▶ _WHAT THIS TASK INVOLVES_
Determine how many lines in the entries contain the word "primary", and give that number with no other text.

(Screenshot and code edit data)
***

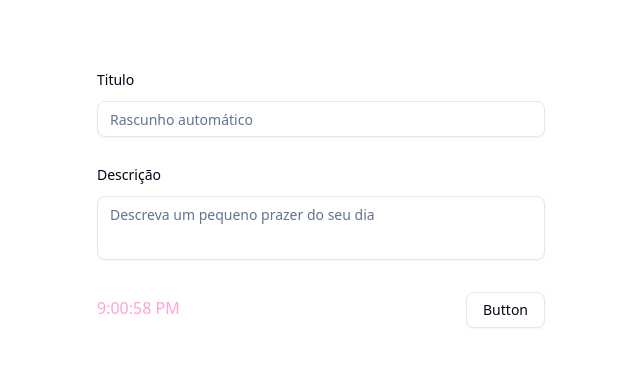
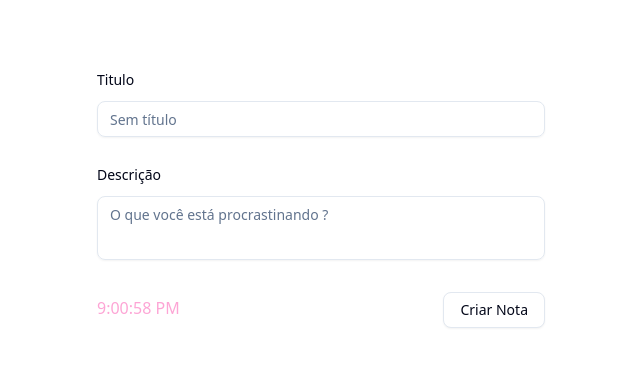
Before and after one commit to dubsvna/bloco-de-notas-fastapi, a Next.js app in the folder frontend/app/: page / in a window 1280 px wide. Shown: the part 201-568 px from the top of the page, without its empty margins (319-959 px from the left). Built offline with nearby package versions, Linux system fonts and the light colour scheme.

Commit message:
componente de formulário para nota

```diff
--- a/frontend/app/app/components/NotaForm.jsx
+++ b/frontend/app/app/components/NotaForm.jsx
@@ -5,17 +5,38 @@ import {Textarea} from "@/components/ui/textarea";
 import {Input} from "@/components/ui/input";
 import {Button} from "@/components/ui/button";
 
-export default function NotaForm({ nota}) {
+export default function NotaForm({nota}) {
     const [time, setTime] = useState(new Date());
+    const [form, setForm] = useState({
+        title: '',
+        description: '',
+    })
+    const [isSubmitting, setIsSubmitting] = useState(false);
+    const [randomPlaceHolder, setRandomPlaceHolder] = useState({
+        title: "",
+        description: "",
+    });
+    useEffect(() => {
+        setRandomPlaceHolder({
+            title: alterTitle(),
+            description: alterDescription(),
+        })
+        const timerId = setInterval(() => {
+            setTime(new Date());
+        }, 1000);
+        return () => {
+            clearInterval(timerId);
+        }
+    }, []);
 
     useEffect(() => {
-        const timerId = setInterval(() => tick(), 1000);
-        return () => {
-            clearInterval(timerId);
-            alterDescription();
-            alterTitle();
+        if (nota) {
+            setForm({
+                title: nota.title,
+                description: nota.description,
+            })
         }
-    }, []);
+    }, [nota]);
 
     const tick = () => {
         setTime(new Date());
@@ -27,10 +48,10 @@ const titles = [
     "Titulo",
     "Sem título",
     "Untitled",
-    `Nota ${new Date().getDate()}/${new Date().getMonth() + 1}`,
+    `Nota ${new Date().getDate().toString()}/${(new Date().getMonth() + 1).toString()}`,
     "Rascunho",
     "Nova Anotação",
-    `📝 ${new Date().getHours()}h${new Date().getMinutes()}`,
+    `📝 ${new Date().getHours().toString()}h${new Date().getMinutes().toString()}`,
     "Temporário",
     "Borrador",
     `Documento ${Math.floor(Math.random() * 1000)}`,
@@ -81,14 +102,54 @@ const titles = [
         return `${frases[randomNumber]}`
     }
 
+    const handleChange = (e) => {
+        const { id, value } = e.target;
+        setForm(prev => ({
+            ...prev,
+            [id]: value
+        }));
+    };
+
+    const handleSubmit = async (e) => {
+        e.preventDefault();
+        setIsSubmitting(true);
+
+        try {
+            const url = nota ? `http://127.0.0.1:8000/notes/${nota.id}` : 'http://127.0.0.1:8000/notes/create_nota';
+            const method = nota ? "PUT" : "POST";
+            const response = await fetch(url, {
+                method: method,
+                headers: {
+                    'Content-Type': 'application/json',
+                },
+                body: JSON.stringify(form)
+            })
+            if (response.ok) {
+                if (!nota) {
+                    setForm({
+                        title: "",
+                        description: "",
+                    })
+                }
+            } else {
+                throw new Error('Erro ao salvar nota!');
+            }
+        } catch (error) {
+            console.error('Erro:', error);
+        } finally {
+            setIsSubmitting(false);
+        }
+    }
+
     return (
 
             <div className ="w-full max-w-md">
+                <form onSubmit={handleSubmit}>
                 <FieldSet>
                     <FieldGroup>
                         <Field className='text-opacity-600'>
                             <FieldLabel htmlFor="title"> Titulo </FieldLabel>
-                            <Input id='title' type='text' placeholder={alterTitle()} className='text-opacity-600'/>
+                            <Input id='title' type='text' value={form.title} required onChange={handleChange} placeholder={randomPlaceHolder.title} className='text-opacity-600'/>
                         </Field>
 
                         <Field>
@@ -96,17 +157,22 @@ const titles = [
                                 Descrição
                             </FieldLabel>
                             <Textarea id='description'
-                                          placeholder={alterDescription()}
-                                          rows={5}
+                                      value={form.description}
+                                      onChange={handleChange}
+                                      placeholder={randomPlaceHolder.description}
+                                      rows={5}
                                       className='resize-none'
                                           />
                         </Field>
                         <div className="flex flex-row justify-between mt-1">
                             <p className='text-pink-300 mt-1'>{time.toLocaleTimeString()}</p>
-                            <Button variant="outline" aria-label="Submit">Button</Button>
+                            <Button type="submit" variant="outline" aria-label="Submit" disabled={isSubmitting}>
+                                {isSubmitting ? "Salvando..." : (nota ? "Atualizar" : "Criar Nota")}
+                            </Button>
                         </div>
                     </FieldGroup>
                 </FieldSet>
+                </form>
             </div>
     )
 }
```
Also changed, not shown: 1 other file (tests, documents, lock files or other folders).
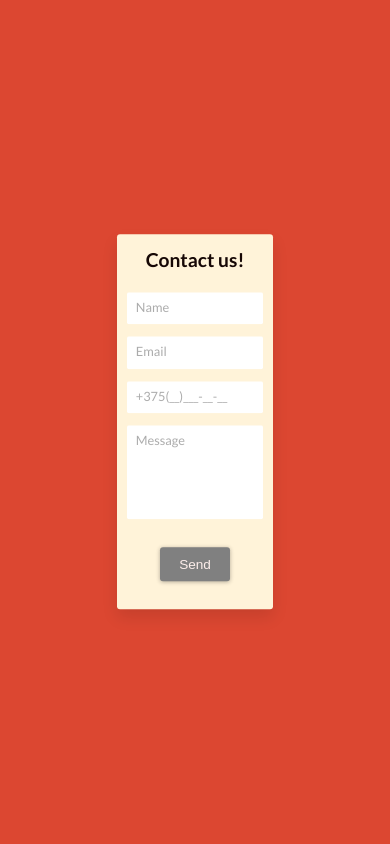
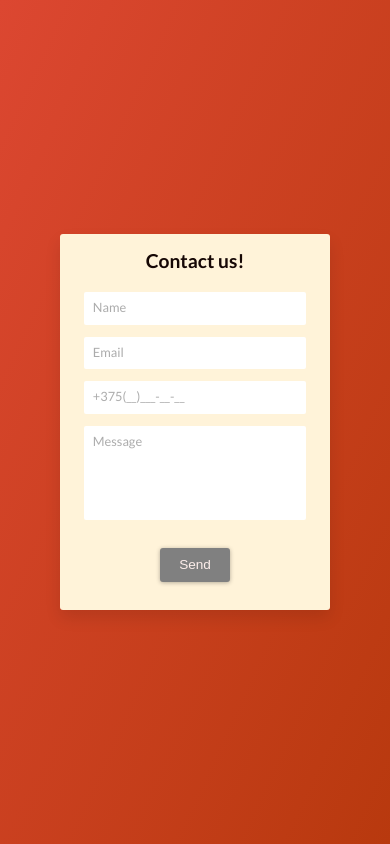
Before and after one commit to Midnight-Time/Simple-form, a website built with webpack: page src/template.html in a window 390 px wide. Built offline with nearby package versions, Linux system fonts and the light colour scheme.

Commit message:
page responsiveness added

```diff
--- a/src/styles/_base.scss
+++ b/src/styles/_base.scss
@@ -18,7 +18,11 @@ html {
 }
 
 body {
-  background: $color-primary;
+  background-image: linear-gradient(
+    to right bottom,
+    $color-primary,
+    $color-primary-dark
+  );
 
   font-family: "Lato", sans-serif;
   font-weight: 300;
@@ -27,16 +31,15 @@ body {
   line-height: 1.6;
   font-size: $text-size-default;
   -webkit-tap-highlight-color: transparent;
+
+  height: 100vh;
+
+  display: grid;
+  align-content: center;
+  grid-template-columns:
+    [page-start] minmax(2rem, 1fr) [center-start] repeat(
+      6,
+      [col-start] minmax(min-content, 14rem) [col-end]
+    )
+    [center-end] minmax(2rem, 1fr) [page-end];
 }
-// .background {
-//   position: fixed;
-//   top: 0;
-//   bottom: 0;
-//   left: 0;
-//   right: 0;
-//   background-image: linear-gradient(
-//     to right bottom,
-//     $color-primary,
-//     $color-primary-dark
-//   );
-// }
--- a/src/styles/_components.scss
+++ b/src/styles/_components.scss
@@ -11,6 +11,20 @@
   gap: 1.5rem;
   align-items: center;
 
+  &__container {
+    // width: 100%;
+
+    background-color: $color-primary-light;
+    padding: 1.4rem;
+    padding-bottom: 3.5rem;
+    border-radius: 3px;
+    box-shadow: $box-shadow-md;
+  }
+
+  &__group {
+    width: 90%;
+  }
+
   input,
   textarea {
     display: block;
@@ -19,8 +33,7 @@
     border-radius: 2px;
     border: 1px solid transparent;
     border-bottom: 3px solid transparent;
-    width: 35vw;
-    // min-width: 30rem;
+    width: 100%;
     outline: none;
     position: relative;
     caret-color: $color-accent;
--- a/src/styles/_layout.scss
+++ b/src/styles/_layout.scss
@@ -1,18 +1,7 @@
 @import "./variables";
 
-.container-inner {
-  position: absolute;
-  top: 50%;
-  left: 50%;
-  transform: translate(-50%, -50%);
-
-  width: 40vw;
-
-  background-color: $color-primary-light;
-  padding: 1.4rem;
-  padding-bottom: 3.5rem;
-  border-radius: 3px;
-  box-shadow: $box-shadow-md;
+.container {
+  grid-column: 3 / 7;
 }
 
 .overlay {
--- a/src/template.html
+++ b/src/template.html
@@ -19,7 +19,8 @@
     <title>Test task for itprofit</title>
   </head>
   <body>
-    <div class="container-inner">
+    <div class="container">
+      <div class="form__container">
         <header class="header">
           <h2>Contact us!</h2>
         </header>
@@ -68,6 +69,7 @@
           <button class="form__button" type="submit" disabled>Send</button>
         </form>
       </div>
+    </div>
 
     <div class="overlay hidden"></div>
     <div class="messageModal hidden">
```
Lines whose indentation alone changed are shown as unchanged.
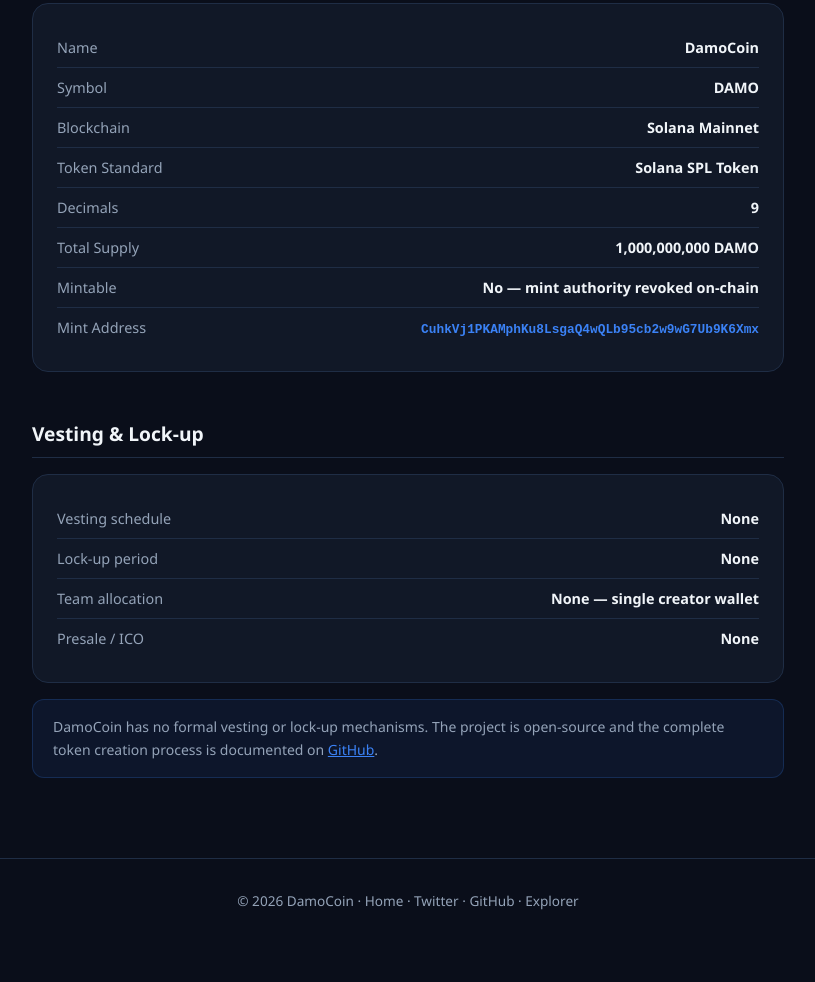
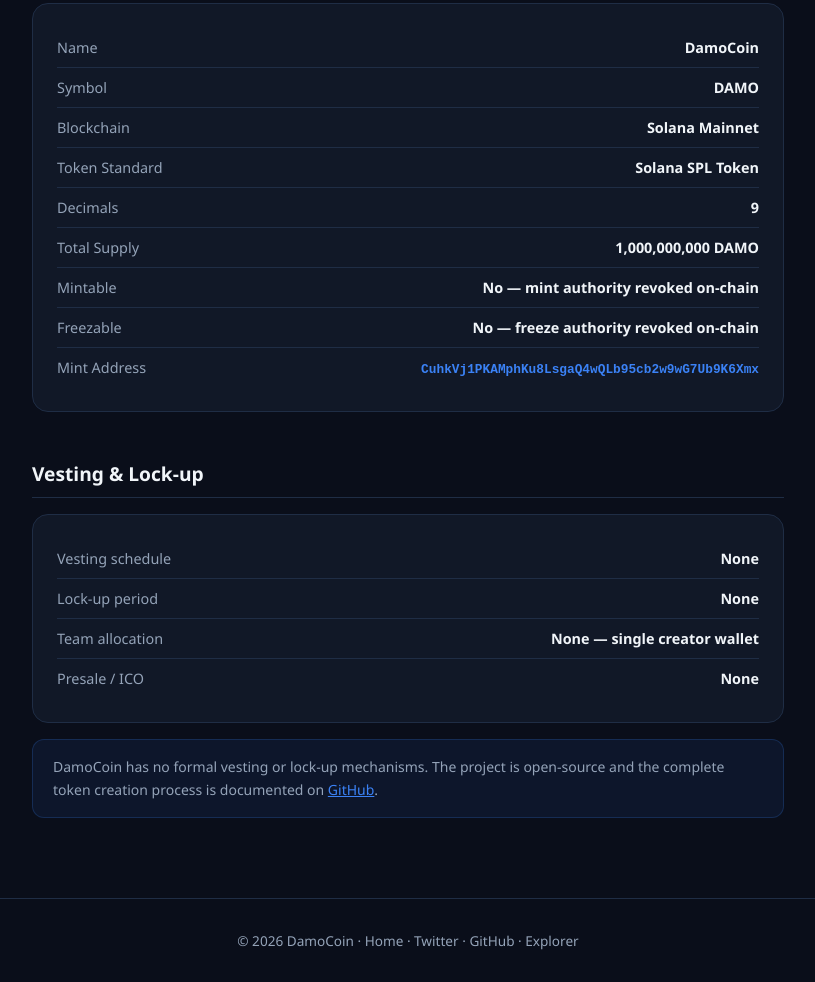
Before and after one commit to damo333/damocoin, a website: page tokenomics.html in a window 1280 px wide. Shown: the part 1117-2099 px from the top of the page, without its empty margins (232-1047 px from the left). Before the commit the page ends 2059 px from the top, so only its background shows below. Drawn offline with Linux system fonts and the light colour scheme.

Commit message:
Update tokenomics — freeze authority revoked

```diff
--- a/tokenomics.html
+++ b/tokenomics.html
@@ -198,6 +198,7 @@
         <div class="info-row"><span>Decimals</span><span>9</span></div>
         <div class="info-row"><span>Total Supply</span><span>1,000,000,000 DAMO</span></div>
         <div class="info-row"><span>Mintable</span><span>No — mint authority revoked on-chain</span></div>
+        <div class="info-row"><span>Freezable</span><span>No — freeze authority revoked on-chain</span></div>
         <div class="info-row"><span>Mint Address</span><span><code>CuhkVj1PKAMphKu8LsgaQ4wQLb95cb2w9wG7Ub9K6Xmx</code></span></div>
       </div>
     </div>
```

***

▶ _EXPECTED ANSWER_
7